◆ Work task ◆
Where does "direction" appear in the data? Return each line that holds it.

◆ Web page revision data ◆
*** Block opens ***

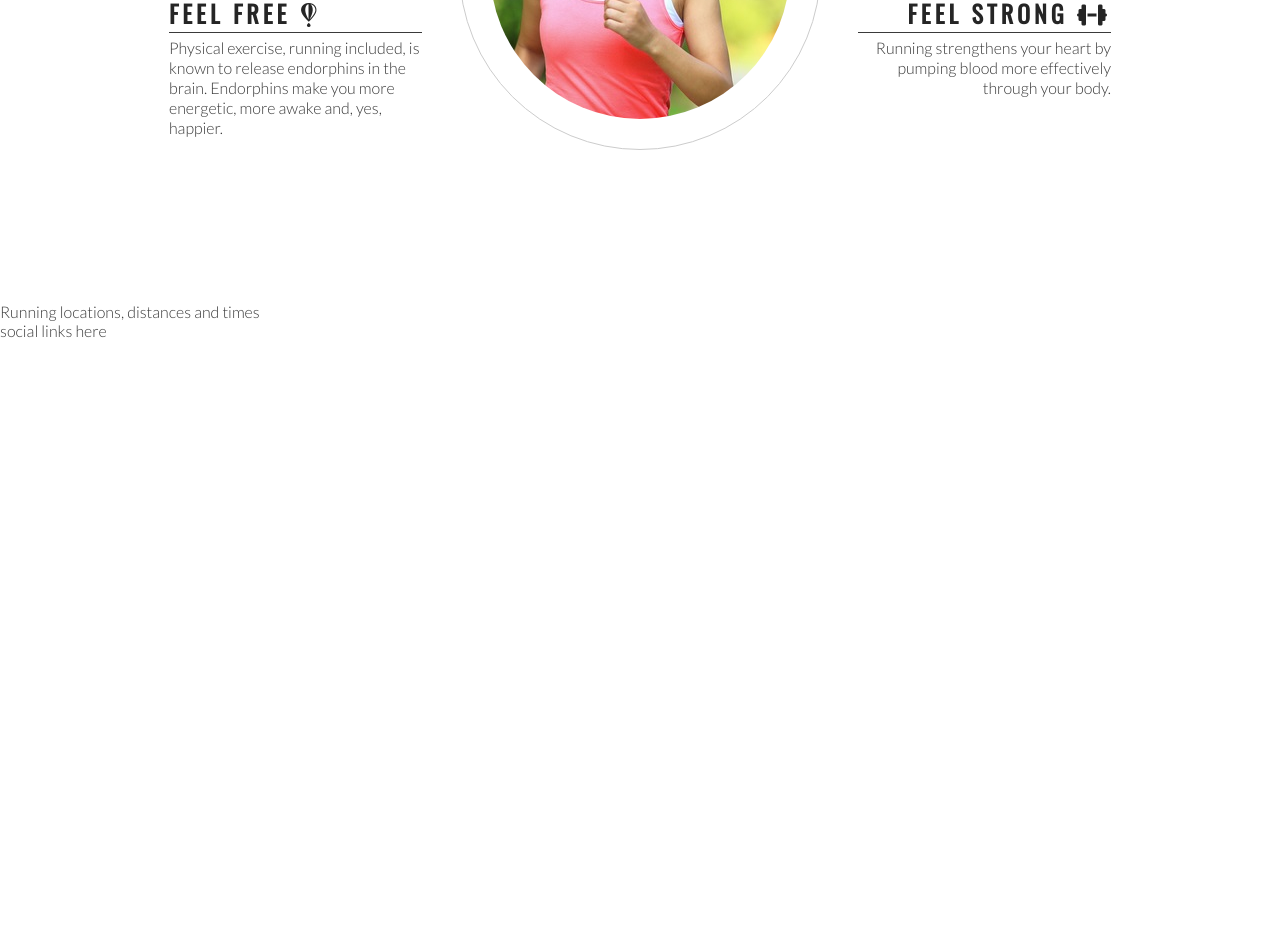
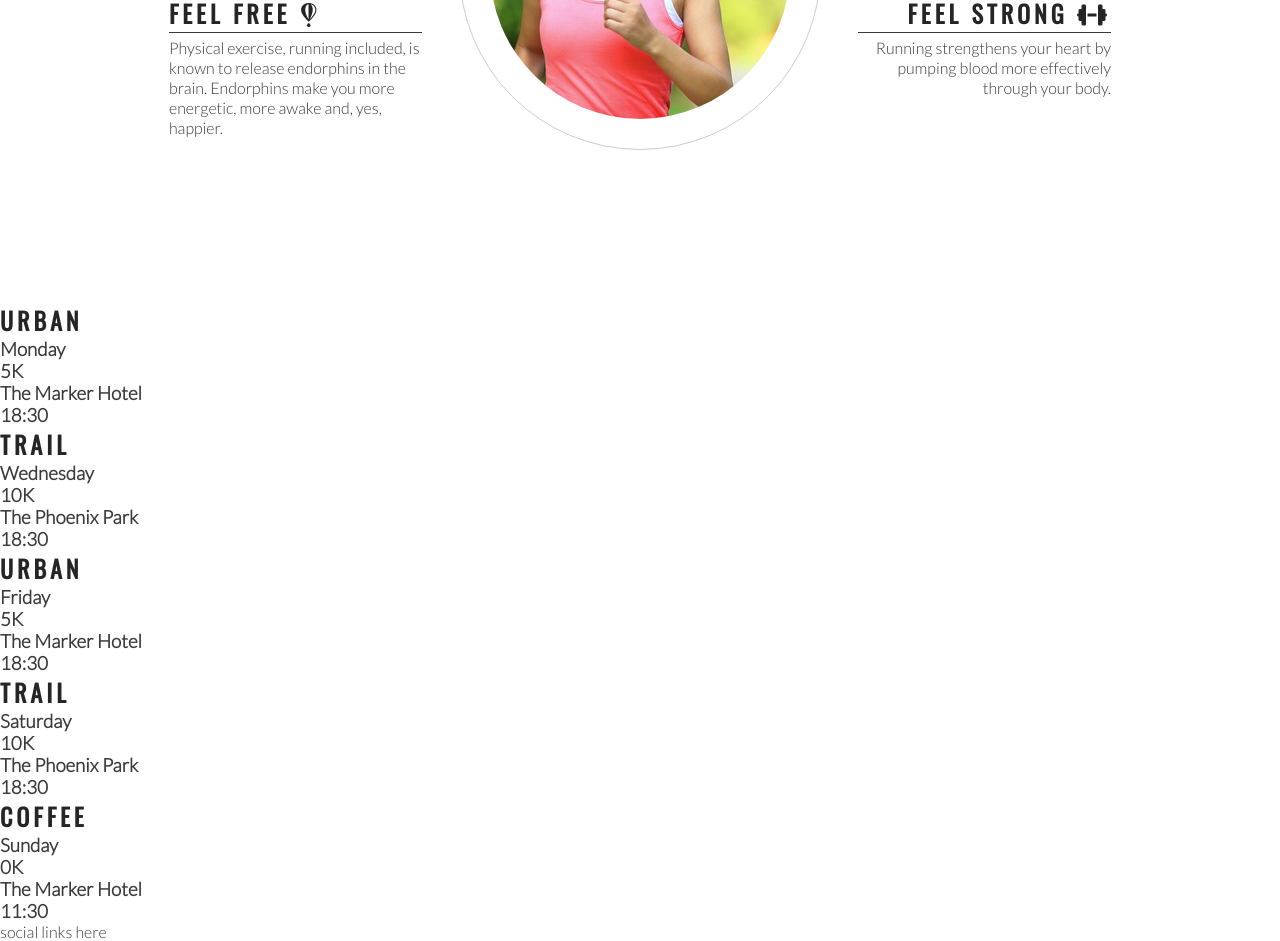
Before and after one commit to thenriq/love-running, a plain HTML site: page index.html in a window 1280 px wide. Shown: the part 993-1934 px from the top of the page. Before the commit the page ends 1333 px from the top, so only its background shows below. Drawn offline with nearby package versions, Linux system fonts and the light colour scheme.

Commit message:
Add meetup times main structure

```diff
--- a/index.html
+++ b/index.html
@@ -77,7 +77,41 @@
         </div>
     </section>
     <section>
-        Running locations, distances and times
+        <div>
+            <h2>Urban</h2>
+            <h3>Monday</h3>
+            <h3>5K</h3>
+            <h3>The Marker Hotel</h3>
+            <h3>18:30</h3>
+        </div>
+        <div>
+            <h2>Trail</h2>
+            <h3>Wednesday</h3>
+            <h3>10K</h3>
+            <h3>The Phoenix Park</h3>
+            <h3>18:30</h3>
+        </div>
+        <div>
+            <h2>Urban</h2>
+            <h3>Friday</h3>
+            <h3>5K</h3>
+            <h3>The Marker Hotel</h3>
+            <h3>18:30</h3>
+        </div>
+        <div>
+            <h2>Trail</h2>
+            <h3>Saturday</h3>
+            <h3>10K</h3>
+            <h3>The Phoenix Park</h3>
+            <h3>18:30</h3>
+        </div>
+        <div>
+            <h2>Coffee</h2>
+            <h3>Sunday</h3>
+            <h3>0K</h3>
+            <h3>The Marker Hotel</h3>
+            <h3>11:30</h3>
+        </div>
     </section>
     <footer>
         social links here
```
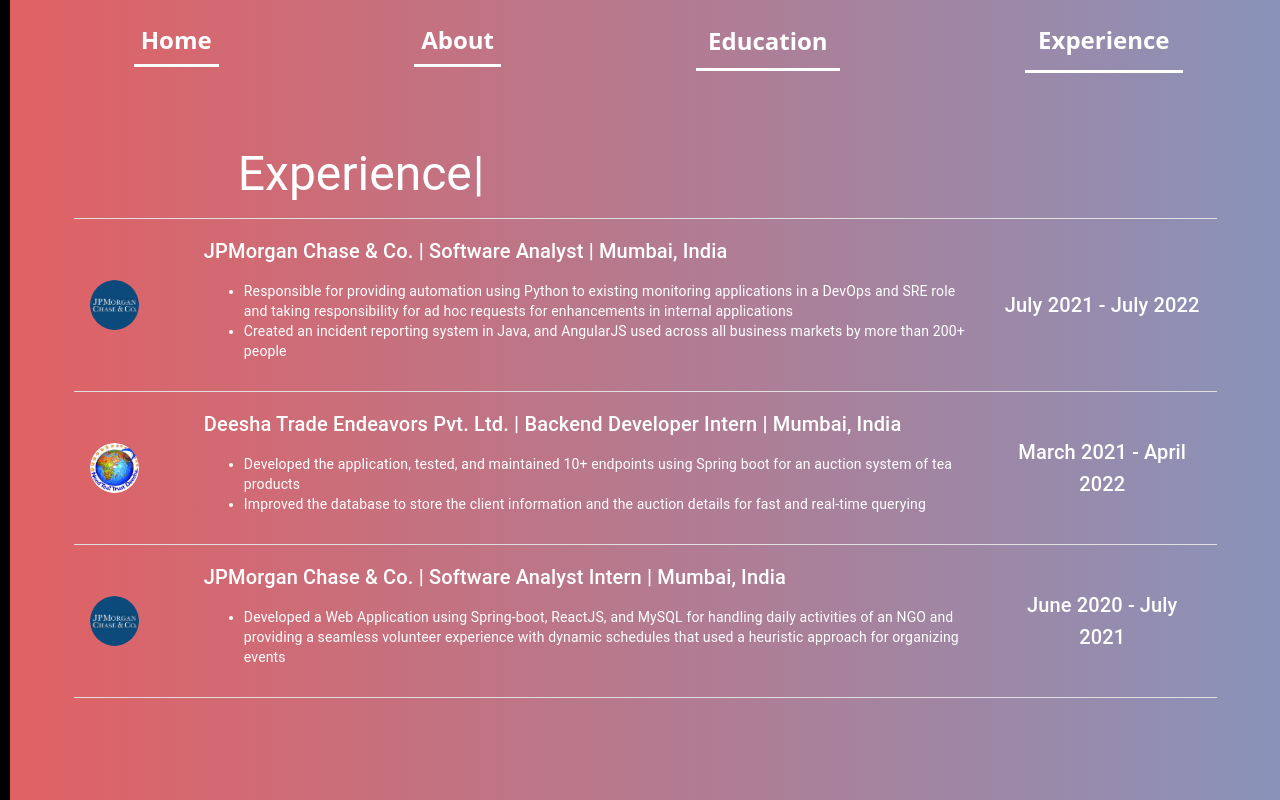
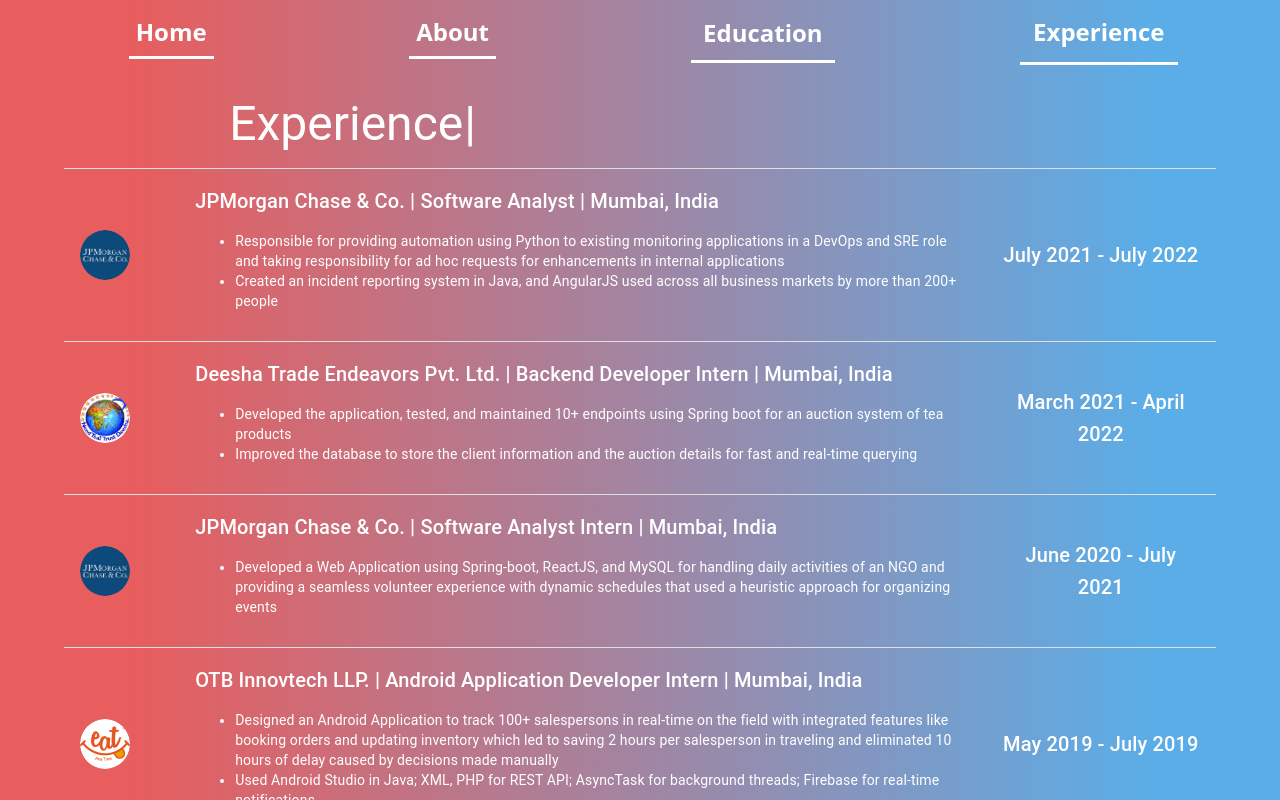
Before and after one commit to rachanac16/reflection, a React (Create React App) app: page /reflection/experience in a window 1280 px wide. Built offline with nearby package versions, Linux system fonts and the light colour scheme.

Commit message:
layout change begun

```diff
--- a/src/App.js
+++ b/src/App.js
@@ -25,8 +25,7 @@ function App() {
       <div className='container'>
         <Navbar/>
         <div className='restrictcontainer'>
-
-        <div className='homecontainer'>
+          <div className='appcontainer'>
             <Routes>
               <Route path="/reflection" element={<Home/>}/>
               <Route path="/reflection/about" element={<About/>}/>
--- a/src/index.css
+++ b/src/index.css
@@ -5,13 +5,6 @@
 html, body, #root, #root>div {
     height: 100%;
     margin: 0;
-}
-
-body {
-  font-family: system-ui, -apple-system, BlinkMacSystemFont, 'Segoe UI', Roboto, Oxygen, Ubuntu, Cantarell, 'Open Sans', 'Helvetica Neue', sans-serif;
-  -webkit-font-smoothing: antialiased;
-  -moz-osx-font-smoothing: grayscale;
-  background-color: black;
 }
 
 @keyframes changeGradient {
@@ -25,39 +18,31 @@ body {
     background-position:left bottom;
   }
 }
+body {
+  font-family: system-ui, -apple-system, BlinkMacSystemFont, 'Segoe UI', Roboto, Oxygen, Ubuntu, Cantarell, 'Open Sans', 'Helvetica Neue', sans-serif;
+  -webkit-font-smoothing: antialiased;
+  -moz-osx-font-smoothing: grayscale;
+  color: white;
+  background: linear-gradient(to right, rgb(232, 93, 93) 10%, rgb(91, 173, 231) 90%);
+  background-position:left top;
+}
+
 
 .container {
   /* background-color: rgb(232, 93, 93); */
-  color: white;
-  height:fit-content;
-  min-height: 100%;
-  display: flex;
-  flex-direction: column;
-  justify-content: center;
-  align-items: center;
-  background: rgb(232, 93, 93);
-    /* Old browsers */
-    background: linear-gradient(to right, rgb(232, 93, 93) 10%, rgb(91, 173, 231) 90%);
-    background-size: 200% 100%;
-    margin-left:10px;
-    transition:all 2s ease;
-    animation: changeGradient 5s infinite;
+  width: inherit;
+  height: inherit;
 }
-.container:hover{
+.body:hover{
   background-position:right bottom;
 }
 
 .toolbarcontainer{
-  display: flex;
-  flex-direction: column;
-  justify-content: space-around;
+  display: block;
   width: 100%;
-  /* flex-grow: 1; */
-  height: 80px;
+  height: 10%;
   position: fixed;
   top: 0;
-
-  align-items: center;
 }
 
 .toolbar {
@@ -67,10 +52,36 @@ body {
   color:rgb(26, 40, 65);
 }
 
-.homecontainer{
+.restrictcontainer{
+  position: relative;
+  top: 80px;
+  overflow: scroll;
+  height: 90%;
+}
+
+.appcontainer{
   /* flex-grow: 11; */
   display: flex;
-  padding-top: 50px;
+  justify-content: center;
+  align-items: center;
+  height: 100%;
+}
+
+.home_container{
+  display: flex;
+  flex-direction: row;
+  width: 100%;
+  height: 100%;
+  justify-content: center;
+  align-items: center;
+}
+
+.container_left{
+  flex:50%;
+}
+
+.container_right{
+  flex:50%;
   justify-content: center;
   align-items: center;
 }
@@ -79,13 +90,6 @@ body {
   font-family: 'Courier New', Courier, monospace;
 }
 
-.restrictcontainer{
-  position: fixed;
-  top: 80px;
-  /* display: block; */
-  overflow: scroll;
-  height: 80%;
-}
 
 .navbar {
   text-decoration: none;
--- a/src/pages/Home.js
+++ b/src/pages/Home.js
@@ -11,12 +11,16 @@ function Home(){
     const openInNewTab = url => {
         window.open(url, '_blank', 'noopener,noreferrer');
       };
-    return <div className='homecontainer'>
+    return <div className='home_container'>
+        <div className='container_left'>
             <Grid container direction={'column'} alignItems='center' justifyContent={'center'}>
                 <Grid item xs={4} style={{padding:'20px'}}>
-                <Avatar alt="Rachana C" src={rachana} sx={{ width: 200, height: 200 }}/>
+                    <Avatar alt="Rachana C" src={rachana} sx={{ width: 400, height: 400 }}/>
                 </Grid>
-
+            </Grid>
+        </div>
+        <div className='container_right'>
+            <Grid container direction={'column'} alignItems='center' justifyContent={'center'}>
                 <Grid item xs={4}>
                     <Typography variant='h1' align='center'>
                         <div >
@@ -43,7 +47,7 @@ function Home(){
                     <IconButton color="primary" onClick={()=>openInNewTab("mailto:rc774@cornell.edu")}><EmailIcon sx={{ fontSize: "30px" }}/></IconButton>
                 </Grid>
             </Grid>
-
+        </div>
     </div>;
 }
 
```
Lines whose indentation alone changed are shown as unchanged.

*** Block closes ***

◆ Response area ◆
-  flex-direction: column;
-  flex-direction: column;
+  flex-direction: row;
             <Grid container direction={'column'} alignItems='center' justifyContent={'center'}>
+            <Grid container direction={'column'} alignItems='center' justifyContent={'center'}>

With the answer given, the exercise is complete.